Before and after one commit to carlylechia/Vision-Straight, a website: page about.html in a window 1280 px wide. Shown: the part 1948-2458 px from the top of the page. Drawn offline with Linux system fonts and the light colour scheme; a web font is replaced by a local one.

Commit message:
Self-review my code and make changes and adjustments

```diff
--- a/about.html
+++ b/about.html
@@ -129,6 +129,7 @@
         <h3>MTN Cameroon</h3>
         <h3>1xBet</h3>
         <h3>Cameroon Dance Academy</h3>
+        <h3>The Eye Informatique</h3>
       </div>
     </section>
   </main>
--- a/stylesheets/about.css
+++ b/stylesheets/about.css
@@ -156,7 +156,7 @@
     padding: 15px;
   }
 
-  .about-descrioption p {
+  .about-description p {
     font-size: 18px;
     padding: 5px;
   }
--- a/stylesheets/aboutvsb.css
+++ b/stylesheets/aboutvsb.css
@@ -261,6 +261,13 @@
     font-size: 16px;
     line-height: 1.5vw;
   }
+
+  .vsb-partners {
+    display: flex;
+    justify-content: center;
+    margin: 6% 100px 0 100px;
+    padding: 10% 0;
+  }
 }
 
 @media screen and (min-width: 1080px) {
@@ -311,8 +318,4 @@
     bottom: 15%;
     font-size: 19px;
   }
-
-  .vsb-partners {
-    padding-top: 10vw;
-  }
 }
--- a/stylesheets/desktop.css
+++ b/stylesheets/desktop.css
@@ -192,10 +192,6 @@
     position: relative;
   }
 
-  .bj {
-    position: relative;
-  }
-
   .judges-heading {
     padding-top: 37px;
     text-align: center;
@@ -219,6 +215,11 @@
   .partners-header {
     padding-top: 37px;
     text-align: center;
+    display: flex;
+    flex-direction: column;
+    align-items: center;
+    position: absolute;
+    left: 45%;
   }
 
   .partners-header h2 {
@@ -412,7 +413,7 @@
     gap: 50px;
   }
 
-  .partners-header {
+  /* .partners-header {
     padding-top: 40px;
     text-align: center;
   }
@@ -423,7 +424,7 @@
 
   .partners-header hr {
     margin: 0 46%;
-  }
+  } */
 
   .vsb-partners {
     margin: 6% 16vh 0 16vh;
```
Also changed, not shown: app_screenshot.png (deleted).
* * *
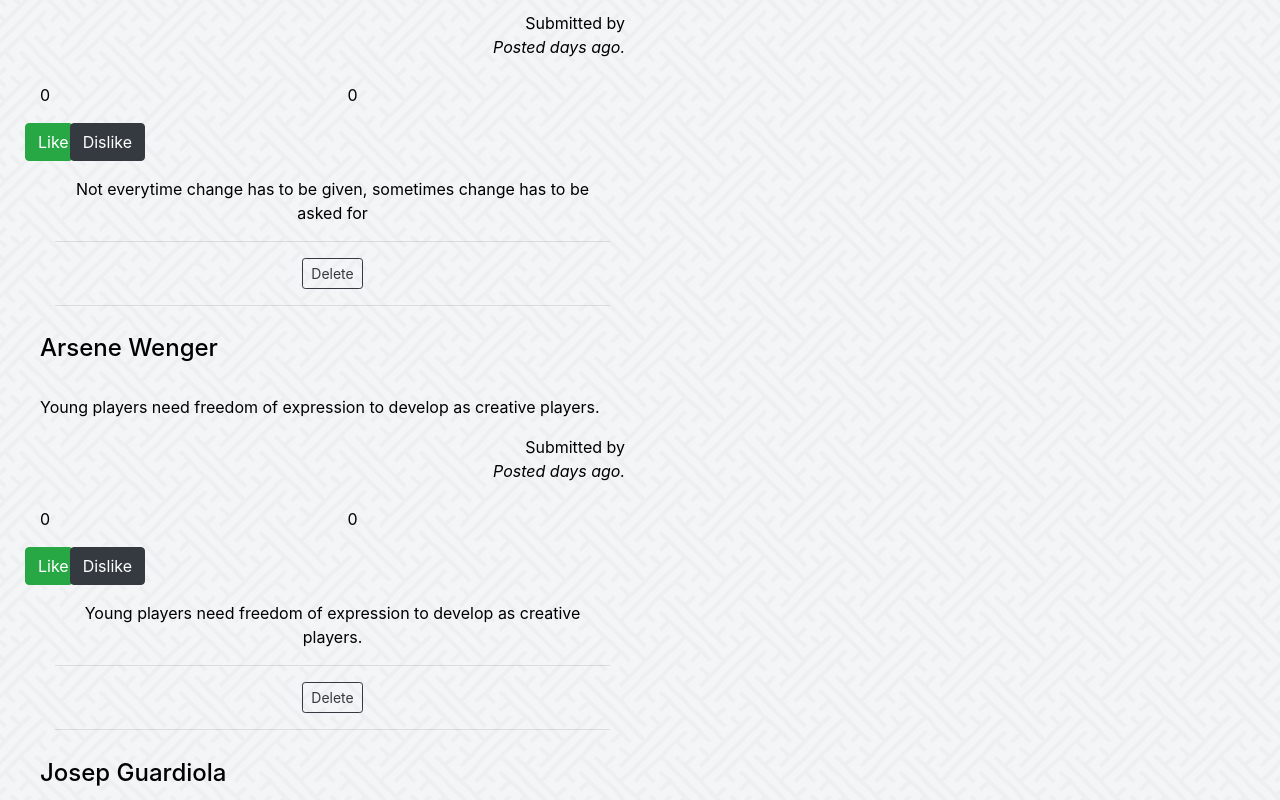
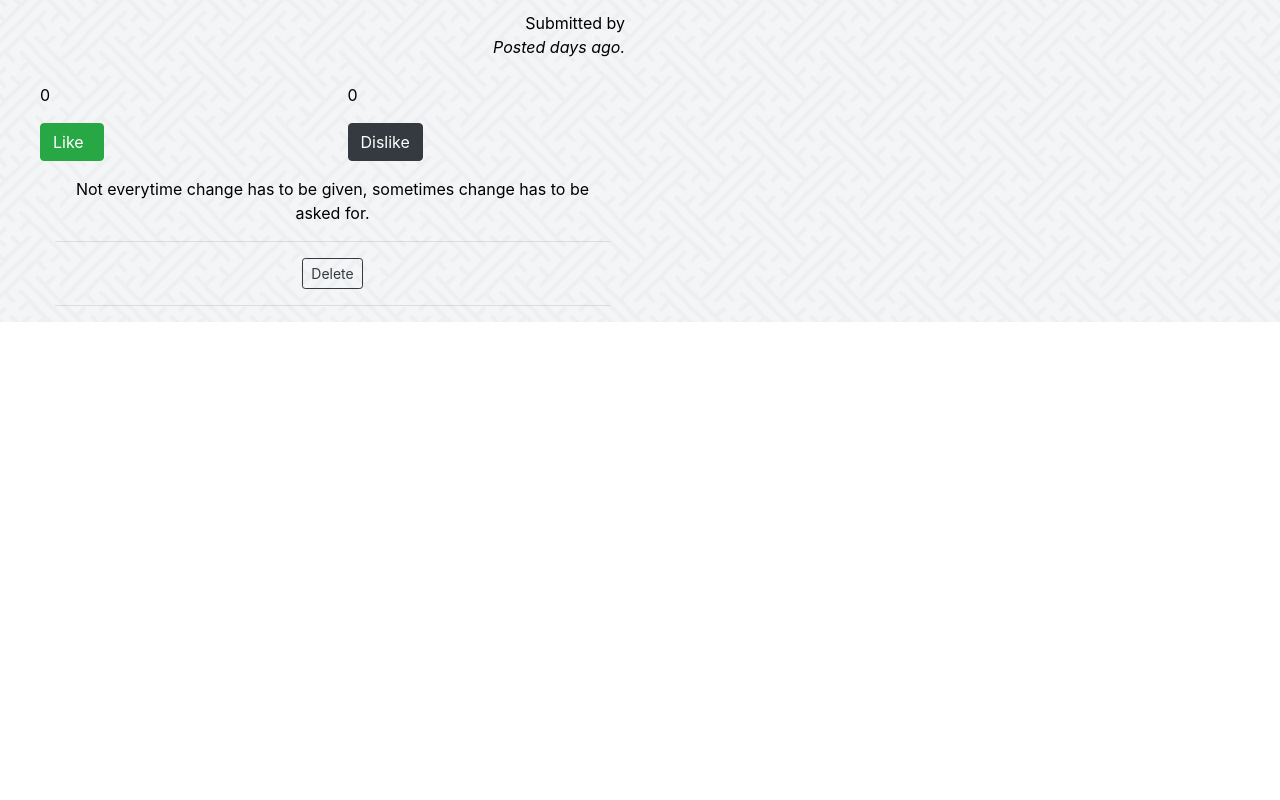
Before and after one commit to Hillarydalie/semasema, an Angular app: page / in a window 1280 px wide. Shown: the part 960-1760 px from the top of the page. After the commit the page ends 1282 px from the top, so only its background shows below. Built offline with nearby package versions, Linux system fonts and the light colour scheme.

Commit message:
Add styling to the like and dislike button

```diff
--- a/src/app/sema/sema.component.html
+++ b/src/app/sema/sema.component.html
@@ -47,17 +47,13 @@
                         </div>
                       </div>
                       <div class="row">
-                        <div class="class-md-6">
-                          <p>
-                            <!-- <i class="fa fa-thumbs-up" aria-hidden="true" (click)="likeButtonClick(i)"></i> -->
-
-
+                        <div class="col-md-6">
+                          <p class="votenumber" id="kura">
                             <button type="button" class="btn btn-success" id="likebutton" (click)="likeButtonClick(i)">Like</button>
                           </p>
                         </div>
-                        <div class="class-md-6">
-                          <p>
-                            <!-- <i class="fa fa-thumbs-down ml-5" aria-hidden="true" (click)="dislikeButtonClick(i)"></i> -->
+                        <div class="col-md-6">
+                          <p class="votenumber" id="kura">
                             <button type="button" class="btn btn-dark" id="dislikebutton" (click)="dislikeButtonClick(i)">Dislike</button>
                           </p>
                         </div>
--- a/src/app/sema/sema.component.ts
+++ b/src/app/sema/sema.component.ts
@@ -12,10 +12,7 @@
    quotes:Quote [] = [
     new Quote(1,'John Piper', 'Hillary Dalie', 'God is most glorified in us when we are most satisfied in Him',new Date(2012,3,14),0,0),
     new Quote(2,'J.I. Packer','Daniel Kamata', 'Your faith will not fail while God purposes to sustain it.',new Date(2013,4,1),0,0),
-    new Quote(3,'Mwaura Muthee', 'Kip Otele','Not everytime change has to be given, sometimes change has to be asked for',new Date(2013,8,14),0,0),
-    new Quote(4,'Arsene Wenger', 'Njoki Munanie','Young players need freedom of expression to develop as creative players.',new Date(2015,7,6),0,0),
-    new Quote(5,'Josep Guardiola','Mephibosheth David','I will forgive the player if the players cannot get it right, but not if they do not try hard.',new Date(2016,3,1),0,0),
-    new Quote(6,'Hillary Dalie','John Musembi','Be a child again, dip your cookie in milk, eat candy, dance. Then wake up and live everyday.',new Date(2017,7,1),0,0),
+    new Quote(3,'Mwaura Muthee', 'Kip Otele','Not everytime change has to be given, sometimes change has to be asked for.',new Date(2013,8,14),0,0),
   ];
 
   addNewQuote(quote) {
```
...
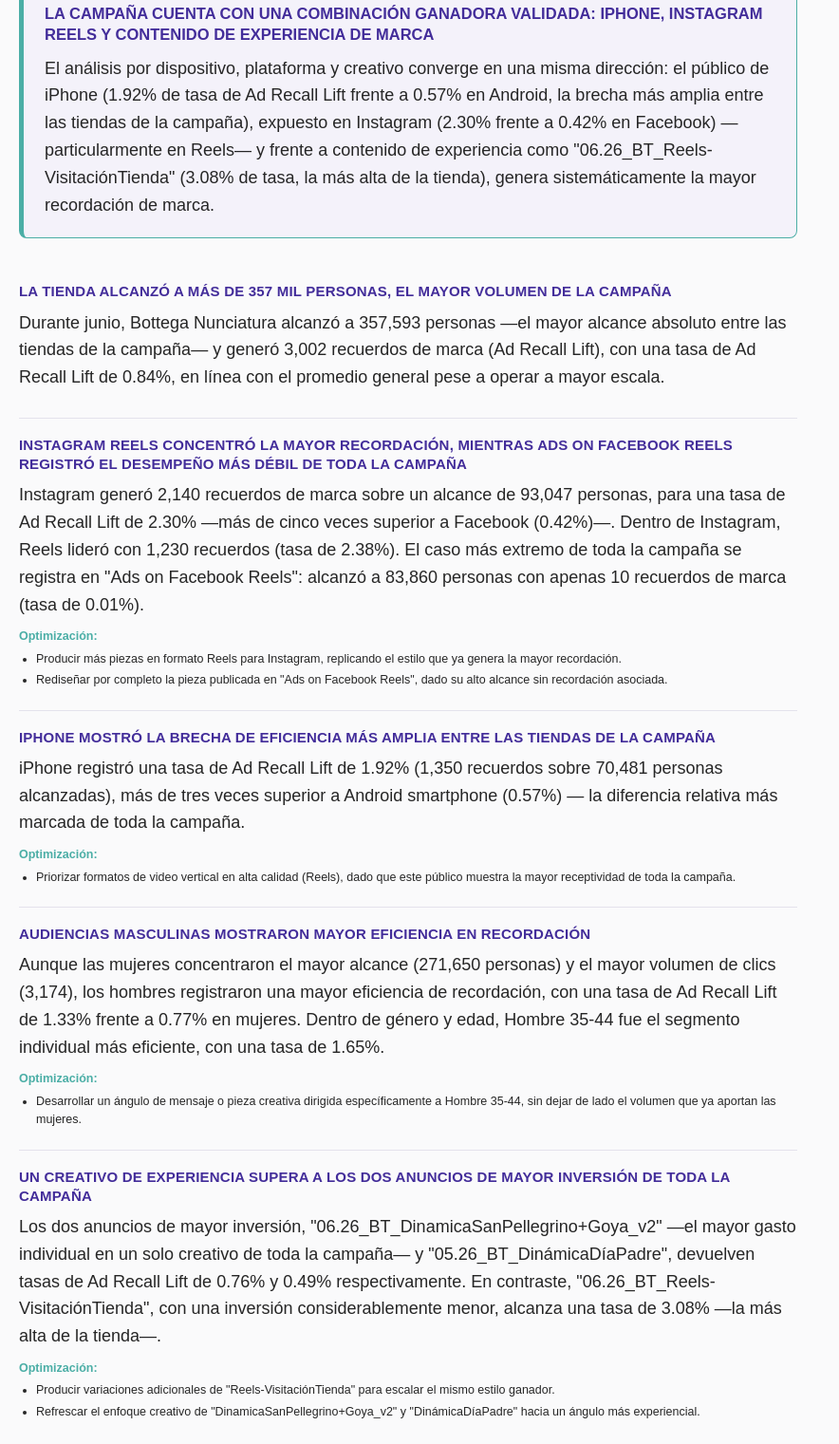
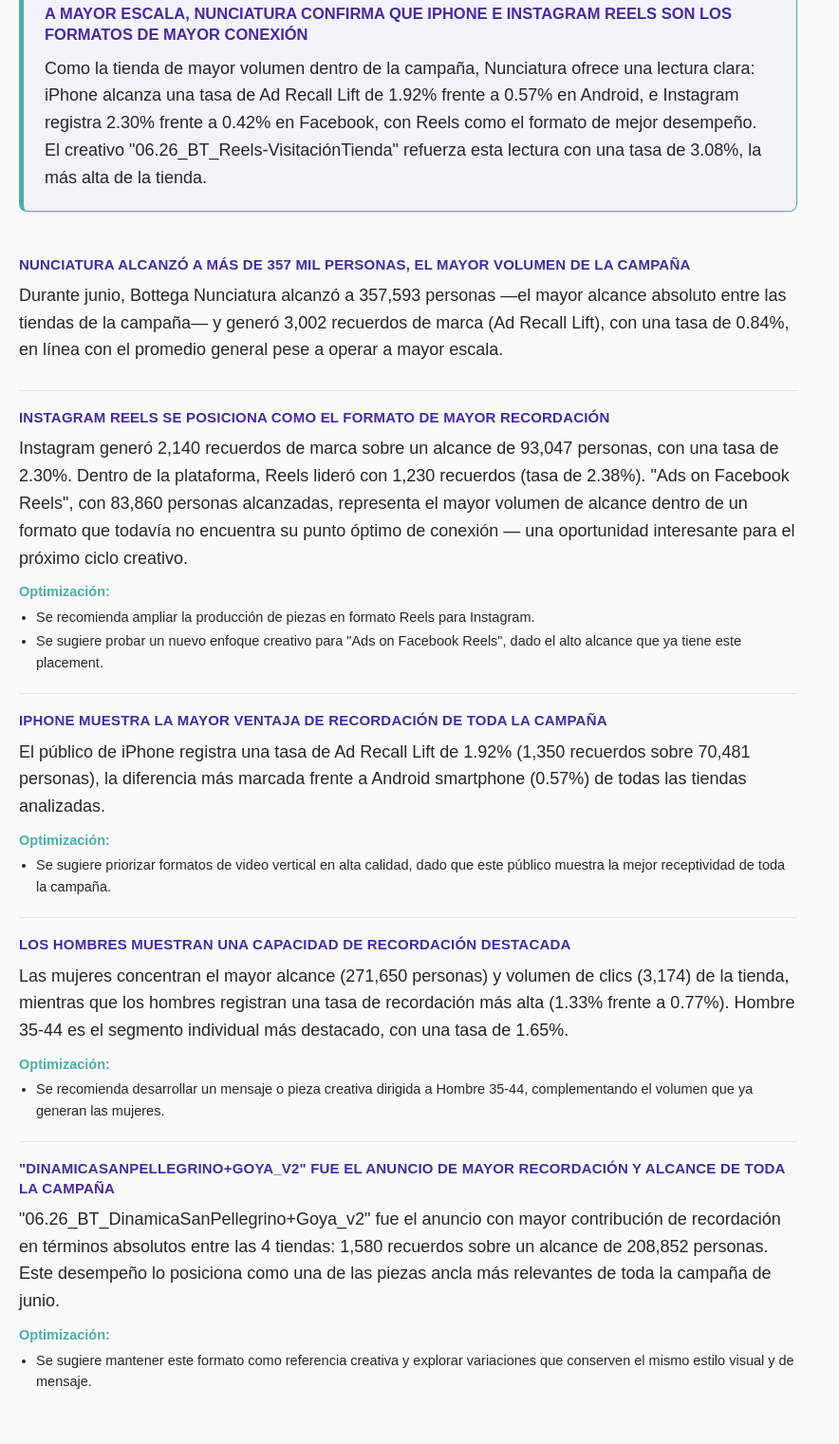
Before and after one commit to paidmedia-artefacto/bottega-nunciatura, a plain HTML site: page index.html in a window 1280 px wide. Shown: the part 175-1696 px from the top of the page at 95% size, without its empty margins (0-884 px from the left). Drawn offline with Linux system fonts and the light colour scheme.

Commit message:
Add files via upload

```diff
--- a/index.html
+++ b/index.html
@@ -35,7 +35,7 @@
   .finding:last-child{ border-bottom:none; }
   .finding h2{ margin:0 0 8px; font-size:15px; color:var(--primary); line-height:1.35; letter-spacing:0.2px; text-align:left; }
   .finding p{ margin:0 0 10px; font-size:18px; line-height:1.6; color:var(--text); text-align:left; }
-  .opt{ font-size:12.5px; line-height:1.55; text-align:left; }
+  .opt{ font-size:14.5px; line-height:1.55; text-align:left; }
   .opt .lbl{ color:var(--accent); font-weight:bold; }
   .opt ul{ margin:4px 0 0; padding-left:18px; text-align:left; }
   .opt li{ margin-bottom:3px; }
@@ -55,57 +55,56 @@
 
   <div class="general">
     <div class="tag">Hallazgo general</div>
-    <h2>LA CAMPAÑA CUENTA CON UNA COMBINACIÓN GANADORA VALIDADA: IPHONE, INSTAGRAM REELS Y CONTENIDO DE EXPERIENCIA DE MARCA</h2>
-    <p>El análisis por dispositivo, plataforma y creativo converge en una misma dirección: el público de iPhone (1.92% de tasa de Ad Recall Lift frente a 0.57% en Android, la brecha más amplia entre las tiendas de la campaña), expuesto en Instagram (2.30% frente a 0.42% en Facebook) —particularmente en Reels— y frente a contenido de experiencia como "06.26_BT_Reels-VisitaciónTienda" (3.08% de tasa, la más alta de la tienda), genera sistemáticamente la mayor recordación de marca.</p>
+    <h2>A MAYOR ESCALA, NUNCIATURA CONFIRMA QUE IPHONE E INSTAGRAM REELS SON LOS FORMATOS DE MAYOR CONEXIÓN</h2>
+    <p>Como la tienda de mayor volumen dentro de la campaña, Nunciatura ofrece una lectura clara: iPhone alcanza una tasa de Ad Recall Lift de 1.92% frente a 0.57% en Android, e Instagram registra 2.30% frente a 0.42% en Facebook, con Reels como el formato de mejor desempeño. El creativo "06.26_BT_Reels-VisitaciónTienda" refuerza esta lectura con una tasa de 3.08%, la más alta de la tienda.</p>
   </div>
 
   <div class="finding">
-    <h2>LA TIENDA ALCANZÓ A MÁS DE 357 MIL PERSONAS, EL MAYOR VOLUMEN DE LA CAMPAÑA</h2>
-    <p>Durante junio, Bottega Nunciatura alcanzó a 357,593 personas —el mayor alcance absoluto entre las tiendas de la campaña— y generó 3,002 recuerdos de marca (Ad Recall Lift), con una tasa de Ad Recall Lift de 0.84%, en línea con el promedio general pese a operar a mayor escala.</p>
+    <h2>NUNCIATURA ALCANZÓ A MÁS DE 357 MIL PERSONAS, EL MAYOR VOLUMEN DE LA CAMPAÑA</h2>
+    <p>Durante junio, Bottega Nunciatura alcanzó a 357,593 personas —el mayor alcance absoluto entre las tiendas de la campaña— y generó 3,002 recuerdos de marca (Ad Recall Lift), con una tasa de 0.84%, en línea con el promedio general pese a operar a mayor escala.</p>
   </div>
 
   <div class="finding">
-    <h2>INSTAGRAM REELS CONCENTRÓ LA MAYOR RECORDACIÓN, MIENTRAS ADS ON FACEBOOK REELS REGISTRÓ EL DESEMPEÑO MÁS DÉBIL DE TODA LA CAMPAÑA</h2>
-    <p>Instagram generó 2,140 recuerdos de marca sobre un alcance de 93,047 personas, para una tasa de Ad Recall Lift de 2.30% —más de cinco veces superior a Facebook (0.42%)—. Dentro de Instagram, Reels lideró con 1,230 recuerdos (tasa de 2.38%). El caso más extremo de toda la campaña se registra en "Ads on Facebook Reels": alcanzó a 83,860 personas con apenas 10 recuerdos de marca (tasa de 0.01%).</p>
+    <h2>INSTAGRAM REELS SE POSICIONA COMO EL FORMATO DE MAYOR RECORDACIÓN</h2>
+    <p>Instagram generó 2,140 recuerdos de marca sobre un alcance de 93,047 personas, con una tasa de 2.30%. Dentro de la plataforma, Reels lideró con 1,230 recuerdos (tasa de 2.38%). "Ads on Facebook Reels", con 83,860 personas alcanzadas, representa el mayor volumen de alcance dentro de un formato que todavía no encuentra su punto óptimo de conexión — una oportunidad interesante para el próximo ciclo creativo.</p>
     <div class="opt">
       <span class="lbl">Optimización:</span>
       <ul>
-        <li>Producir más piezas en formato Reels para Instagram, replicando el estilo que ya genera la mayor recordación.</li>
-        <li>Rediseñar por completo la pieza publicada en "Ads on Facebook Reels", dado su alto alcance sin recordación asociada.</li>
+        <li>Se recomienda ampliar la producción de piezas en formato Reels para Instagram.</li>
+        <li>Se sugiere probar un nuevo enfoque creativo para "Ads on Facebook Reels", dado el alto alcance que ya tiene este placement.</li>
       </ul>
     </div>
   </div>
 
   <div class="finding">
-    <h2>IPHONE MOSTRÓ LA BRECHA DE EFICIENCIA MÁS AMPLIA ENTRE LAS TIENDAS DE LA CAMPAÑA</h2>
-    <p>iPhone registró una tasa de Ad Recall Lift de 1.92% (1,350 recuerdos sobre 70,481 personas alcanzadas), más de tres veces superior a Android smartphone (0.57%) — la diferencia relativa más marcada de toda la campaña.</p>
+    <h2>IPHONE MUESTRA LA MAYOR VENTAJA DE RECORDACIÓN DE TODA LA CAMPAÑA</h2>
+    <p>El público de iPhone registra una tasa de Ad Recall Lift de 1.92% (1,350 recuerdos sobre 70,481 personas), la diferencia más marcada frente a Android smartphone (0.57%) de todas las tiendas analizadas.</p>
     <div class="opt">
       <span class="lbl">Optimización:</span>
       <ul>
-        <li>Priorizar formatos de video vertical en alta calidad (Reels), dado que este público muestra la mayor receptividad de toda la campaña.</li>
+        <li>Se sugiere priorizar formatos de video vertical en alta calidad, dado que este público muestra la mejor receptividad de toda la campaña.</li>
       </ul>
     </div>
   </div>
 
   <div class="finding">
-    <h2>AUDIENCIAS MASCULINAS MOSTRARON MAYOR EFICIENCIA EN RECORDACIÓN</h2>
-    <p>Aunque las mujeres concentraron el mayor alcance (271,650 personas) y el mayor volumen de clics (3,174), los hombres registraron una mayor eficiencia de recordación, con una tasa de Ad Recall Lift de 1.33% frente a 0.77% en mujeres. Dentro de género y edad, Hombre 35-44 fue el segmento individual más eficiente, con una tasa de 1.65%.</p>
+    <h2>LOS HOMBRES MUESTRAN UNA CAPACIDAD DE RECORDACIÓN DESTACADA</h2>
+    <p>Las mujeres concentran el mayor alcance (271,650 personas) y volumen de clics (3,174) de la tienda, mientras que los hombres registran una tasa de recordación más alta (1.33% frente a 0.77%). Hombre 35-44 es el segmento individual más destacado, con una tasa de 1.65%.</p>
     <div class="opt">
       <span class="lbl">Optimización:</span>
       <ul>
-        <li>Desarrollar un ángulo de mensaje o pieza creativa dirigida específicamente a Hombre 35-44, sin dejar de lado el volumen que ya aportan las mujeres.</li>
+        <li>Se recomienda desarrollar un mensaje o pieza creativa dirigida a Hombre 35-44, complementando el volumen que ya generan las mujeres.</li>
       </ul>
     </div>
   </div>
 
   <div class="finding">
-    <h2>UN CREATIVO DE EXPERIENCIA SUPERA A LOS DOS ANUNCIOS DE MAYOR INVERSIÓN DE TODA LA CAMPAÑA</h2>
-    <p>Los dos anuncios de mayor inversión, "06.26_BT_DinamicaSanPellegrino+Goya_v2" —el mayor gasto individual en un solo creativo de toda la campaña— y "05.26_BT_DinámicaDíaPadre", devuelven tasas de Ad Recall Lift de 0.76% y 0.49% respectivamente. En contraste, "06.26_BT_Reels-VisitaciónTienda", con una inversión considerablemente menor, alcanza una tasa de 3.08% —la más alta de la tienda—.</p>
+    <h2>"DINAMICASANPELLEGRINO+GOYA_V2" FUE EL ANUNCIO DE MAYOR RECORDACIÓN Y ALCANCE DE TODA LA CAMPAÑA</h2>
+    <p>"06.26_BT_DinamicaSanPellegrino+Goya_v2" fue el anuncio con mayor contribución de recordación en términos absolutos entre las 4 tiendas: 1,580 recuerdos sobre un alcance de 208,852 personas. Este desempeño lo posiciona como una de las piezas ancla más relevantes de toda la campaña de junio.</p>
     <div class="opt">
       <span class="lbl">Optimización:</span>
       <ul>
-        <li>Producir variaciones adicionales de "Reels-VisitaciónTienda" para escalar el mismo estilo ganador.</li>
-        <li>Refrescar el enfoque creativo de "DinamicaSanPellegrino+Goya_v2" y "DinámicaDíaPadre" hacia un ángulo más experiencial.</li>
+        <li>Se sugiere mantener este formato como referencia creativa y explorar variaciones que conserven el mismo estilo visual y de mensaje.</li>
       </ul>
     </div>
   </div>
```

Task requirements
Return each line of the listing that holds the string "diferencia".

Task solution
-    <p>iPhone registró una tasa de Ad Recall Lift de 1.92% (1,350 recuerdos sobre 70,481 personas alcanzadas), más de tres veces superior a Android smartphone (0.57%) — la diferencia relativa más marcada de toda la campaña.</p>
+    <p>El público de iPhone registra una tasa de Ad Recall Lift de 1.92% (1,350 recuerdos sobre 70,481 personas), la diferencia más marcada frente a Android smartphone (0.57%) de todas las tiendas analizadas.</p>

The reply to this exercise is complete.